Show every line in the records below that contains the word "changed".

[[ Given entries, beginning ]]

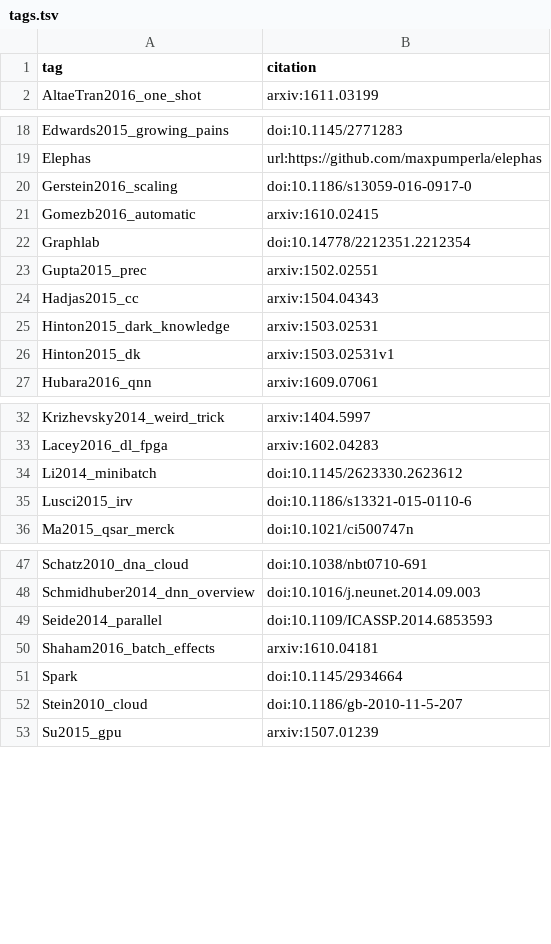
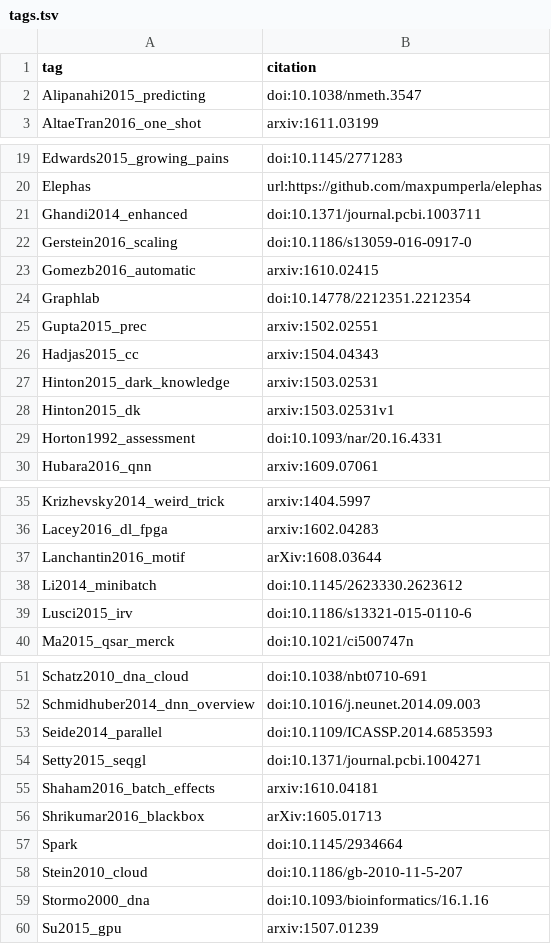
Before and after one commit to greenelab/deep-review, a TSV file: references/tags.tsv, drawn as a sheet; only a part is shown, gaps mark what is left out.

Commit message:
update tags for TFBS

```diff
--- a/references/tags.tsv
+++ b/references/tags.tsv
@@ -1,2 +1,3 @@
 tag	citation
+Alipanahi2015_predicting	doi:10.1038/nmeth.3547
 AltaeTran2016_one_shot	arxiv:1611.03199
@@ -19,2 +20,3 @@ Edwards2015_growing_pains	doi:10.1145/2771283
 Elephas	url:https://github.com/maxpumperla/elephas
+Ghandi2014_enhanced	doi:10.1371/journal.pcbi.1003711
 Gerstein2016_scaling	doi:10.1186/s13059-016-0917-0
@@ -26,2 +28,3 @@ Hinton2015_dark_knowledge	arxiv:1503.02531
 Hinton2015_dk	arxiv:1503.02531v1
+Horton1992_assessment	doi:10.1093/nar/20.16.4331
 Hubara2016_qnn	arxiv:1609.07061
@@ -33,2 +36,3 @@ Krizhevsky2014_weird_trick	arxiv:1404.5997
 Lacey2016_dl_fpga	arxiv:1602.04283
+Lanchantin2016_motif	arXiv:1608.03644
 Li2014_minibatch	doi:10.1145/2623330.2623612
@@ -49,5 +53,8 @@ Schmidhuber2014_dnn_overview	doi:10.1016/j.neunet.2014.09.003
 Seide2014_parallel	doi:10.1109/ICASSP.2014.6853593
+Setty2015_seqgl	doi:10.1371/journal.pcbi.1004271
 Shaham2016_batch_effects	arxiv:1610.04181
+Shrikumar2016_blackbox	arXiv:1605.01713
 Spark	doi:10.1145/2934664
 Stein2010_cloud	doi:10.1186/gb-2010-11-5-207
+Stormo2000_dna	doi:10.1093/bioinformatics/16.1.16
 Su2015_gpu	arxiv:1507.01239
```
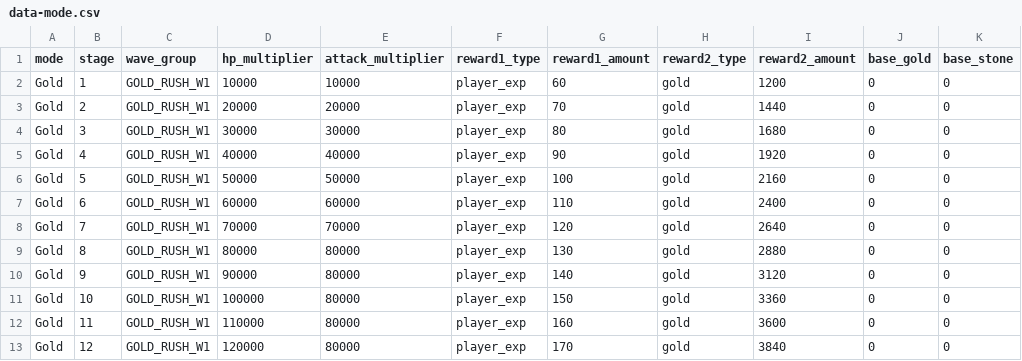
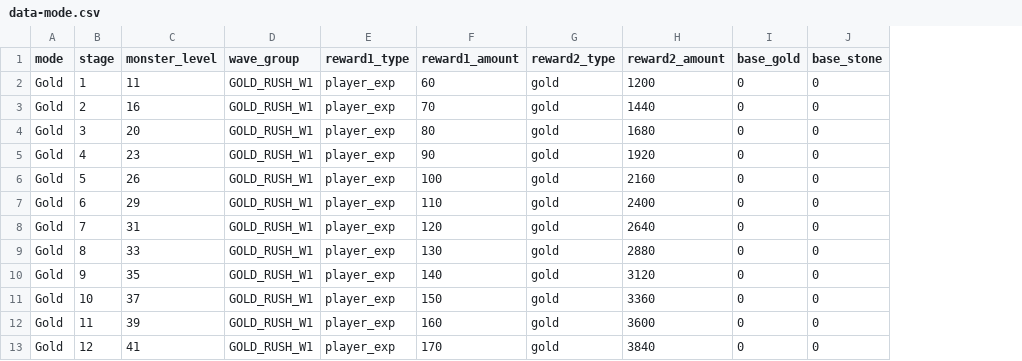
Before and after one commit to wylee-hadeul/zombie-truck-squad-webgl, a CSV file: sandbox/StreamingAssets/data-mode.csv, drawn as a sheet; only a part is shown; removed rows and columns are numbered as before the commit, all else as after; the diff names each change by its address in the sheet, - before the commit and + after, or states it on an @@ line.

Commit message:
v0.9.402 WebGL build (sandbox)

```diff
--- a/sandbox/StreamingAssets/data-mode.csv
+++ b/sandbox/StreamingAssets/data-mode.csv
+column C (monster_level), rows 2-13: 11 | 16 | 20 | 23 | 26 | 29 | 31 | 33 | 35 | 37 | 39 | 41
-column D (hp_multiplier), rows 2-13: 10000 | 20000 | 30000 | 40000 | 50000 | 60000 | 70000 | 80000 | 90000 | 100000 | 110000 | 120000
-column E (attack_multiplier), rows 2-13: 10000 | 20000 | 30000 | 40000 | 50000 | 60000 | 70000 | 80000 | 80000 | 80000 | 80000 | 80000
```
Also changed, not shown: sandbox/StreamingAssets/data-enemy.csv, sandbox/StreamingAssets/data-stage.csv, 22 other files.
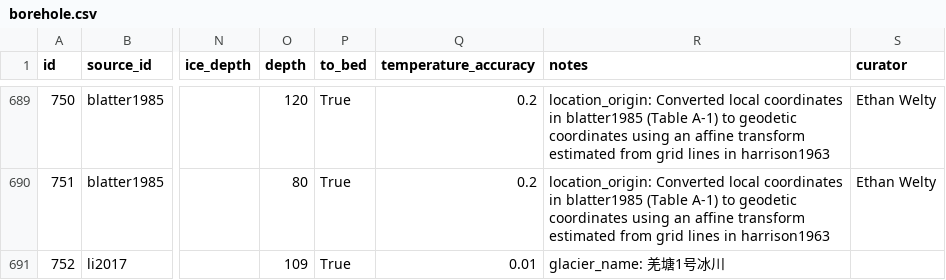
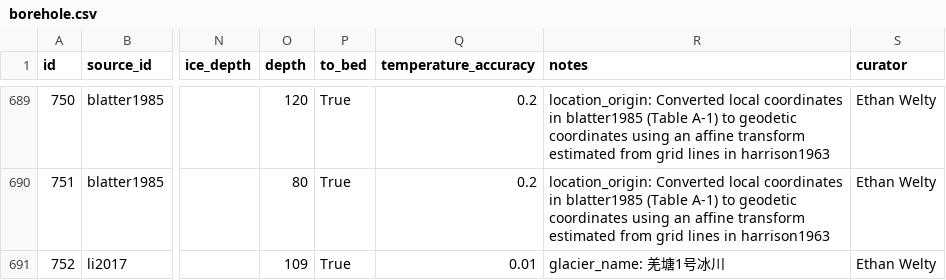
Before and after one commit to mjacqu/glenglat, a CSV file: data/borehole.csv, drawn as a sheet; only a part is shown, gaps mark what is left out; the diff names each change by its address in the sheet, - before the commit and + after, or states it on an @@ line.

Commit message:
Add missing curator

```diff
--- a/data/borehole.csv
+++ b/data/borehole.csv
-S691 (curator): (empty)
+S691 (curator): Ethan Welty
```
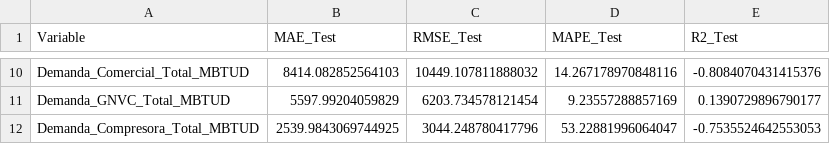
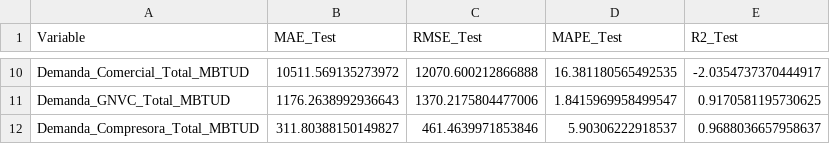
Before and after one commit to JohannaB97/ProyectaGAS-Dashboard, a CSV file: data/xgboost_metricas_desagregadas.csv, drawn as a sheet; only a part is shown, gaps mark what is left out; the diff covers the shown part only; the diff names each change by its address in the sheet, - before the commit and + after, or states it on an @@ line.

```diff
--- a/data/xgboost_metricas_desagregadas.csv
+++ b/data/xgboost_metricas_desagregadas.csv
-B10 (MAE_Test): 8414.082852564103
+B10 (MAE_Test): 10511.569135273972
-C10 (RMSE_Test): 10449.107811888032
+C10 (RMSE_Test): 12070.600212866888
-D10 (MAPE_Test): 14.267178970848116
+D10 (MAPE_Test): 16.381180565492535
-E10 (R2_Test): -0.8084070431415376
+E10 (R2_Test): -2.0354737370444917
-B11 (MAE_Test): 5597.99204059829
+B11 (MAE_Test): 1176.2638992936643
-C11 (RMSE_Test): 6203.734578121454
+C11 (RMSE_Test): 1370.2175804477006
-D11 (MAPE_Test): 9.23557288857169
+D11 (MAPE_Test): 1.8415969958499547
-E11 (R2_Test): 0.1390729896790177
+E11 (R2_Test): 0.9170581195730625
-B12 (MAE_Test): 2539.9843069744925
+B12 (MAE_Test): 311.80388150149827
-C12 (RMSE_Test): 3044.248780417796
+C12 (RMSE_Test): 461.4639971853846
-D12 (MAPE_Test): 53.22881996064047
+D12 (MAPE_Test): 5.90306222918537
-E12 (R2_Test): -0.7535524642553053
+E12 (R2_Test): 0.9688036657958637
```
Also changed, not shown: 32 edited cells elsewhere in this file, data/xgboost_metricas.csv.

[[ Given entries, end ]]

## The answer
Also changed, not shown: sandbox/StreamingAssets/data-enemy.csv, sandbox/StreamingAssets/data-stage.csv, 22 other files.
Also changed, not shown: 32 edited cells elsewhere in this file, data/xgboost_metricas.csv.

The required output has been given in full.